The first election held under universal suffrage was in 1951 with United Labour winning six of the eight seats; they held on to those seats in the 1954 election.
The Grenada National Party was founded in 1957 and in 1958 the Windward Islands Administration was dissolved and Grenada joined the short lived Federation of the West Indies. Grenada became the Associated State of Grenada in 1967 (a halfway stage to independence) and on 7th February 1974 the island gained full independence.
Eric Gairy of the Grenada United Labour Party became the island’s first prime minister after independence and went on to win the 1976 general election. He was, however, overthrown in a coup d’état in 1979 by members of the New Jewel Movement.
A People’s Revolutionary Government (PRG) was established headed up by Maurice Bishop working to a Marxist-Leninist doctrine. The revolution was over within three years when in 1983 the military held their own coup d’état and executed most of the Cabinet including Bishop.
The military were defeated within months by a US-Caribbean force which invaded Grenada in October 1983. After the US forces withdrew Nicholas Braithwaite of the National Democratic Congress (NDC) was appointed prime minister of an interim administration by the Governor-General. Fresh elections were held in December 1984 and Herbert Blaize and his Grenada National Party (GNP) won 14 of the 15 seats; Blaize served until his death in 1989.
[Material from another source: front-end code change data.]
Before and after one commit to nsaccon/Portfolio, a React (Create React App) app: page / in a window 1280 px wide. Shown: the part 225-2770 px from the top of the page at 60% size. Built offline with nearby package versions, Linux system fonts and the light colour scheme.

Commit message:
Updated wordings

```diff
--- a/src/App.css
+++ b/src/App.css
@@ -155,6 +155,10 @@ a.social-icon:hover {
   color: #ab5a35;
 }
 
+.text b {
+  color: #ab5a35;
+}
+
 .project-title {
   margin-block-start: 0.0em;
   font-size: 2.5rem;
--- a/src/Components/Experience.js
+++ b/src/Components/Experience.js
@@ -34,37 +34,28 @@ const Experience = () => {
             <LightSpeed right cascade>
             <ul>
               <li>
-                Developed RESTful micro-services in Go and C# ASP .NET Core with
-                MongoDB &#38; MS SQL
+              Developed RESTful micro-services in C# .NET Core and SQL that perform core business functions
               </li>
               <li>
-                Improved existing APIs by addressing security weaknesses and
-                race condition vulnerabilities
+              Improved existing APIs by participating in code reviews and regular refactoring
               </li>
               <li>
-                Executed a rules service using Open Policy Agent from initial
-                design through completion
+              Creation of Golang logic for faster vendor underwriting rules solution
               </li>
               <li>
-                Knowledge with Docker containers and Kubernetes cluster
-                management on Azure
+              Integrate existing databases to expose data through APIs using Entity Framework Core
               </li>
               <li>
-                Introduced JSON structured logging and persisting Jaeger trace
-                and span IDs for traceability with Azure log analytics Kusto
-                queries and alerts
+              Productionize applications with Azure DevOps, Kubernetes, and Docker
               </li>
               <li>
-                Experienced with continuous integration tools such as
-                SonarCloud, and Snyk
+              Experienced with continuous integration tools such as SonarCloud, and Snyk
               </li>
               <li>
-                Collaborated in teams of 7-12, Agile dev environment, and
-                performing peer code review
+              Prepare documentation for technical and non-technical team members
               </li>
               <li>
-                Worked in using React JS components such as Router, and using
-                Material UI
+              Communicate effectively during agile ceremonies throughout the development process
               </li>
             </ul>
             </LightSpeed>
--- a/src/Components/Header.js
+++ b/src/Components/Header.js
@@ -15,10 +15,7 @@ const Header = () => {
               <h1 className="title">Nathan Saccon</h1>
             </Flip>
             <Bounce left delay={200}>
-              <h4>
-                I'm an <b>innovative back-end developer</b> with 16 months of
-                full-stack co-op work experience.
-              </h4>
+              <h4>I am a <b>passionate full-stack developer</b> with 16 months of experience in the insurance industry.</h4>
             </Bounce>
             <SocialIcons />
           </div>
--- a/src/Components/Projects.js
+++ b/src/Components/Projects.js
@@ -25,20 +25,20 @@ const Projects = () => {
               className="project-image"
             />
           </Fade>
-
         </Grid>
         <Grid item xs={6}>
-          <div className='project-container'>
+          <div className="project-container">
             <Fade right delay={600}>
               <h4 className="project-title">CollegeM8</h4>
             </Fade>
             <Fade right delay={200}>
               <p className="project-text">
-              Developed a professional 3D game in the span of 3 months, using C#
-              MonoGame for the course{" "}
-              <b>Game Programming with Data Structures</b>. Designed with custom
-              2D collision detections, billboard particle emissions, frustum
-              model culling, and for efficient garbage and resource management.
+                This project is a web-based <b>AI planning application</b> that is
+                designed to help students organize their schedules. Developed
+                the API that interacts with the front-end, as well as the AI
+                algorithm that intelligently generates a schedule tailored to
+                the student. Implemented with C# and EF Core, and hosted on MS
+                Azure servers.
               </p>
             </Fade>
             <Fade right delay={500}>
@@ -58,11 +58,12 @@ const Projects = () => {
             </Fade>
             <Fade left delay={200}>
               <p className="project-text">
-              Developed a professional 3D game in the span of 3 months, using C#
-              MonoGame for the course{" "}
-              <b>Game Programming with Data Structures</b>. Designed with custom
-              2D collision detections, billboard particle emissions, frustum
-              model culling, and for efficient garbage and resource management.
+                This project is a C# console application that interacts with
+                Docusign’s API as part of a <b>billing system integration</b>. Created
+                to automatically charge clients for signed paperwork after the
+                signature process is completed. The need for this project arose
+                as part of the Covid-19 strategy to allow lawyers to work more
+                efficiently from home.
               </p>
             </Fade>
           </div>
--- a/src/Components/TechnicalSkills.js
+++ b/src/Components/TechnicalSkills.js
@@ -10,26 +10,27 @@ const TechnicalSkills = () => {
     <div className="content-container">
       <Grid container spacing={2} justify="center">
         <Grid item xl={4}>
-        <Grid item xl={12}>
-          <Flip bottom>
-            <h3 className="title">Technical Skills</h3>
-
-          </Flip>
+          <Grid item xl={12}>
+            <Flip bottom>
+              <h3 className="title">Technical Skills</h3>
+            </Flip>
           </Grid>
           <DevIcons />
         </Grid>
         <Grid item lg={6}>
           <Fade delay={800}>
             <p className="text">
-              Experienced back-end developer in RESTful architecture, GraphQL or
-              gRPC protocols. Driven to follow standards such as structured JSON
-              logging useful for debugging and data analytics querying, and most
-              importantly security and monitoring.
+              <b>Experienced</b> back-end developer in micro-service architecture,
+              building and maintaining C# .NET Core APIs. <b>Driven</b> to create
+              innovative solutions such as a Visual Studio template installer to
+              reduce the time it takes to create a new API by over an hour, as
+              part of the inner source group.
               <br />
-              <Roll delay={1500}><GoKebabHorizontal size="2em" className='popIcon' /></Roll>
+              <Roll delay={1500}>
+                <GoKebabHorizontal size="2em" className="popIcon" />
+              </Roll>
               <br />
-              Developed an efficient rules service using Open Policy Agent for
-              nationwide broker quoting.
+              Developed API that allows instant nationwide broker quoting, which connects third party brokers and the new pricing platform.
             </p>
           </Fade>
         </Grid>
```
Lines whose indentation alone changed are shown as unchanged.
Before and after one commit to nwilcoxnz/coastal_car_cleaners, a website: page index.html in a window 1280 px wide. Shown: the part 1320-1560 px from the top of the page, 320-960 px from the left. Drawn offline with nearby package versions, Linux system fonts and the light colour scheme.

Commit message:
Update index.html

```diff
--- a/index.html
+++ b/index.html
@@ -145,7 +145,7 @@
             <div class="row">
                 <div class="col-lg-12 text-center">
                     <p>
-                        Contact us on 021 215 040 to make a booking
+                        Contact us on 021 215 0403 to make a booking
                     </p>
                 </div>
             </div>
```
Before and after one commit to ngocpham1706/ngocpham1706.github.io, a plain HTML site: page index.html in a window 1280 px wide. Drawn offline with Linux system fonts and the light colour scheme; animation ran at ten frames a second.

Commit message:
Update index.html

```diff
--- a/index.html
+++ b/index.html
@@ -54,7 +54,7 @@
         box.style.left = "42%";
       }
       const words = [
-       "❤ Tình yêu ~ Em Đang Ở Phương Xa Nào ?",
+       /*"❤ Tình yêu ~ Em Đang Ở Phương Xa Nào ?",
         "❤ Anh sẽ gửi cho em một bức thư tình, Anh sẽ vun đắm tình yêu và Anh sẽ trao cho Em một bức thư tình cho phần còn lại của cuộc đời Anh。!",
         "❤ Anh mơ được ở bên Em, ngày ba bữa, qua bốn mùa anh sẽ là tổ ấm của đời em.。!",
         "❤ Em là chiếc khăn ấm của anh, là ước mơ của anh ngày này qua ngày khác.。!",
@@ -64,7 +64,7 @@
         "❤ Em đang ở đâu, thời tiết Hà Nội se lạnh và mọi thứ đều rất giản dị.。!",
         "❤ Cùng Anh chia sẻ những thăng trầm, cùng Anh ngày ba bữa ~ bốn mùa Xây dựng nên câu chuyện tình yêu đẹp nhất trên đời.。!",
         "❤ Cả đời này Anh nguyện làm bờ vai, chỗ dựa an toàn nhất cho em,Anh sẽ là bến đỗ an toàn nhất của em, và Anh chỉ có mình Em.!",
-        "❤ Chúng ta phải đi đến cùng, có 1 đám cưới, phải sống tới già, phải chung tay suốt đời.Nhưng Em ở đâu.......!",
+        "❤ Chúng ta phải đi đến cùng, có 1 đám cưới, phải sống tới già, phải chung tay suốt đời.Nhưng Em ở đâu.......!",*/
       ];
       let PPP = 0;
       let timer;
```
Fresh elections in 1990 saw the election of the National Democratic Congress (NDC) led by Nicholas Braithwaite who became prime minister until 1995.
In the 1995 elections the New National Party (NNP) led by Keith Mitchell won eight of the 15 seats and in 1999 they took all 15 seats. The NNP and Mitchell went on to win the 2003 elections with eight of the 15 seats and in total held office for 13 years until their defeat in 2008.
The 2008 general election was won by the National Democratic Congress (NDC), after a break of 13 years, under the leadership of Tillman Thomas, taking 11 of 15 seats in the House of Representatives.
Queen Elizabeth II is Head of State
The bicameral parliament is composed of the Senate with 13 seats of which 10 members are appointed by the government and 3 by the leader of the opposition. The House of Representatives has 15 members elected by popular vote to serve five year terms.
The Transparency International Corruption Perceptions Index (CPI) 2016 places Grenada at 46th out of 176 countries with a CPI 2016 score of 56 (where 100 is least corrupt).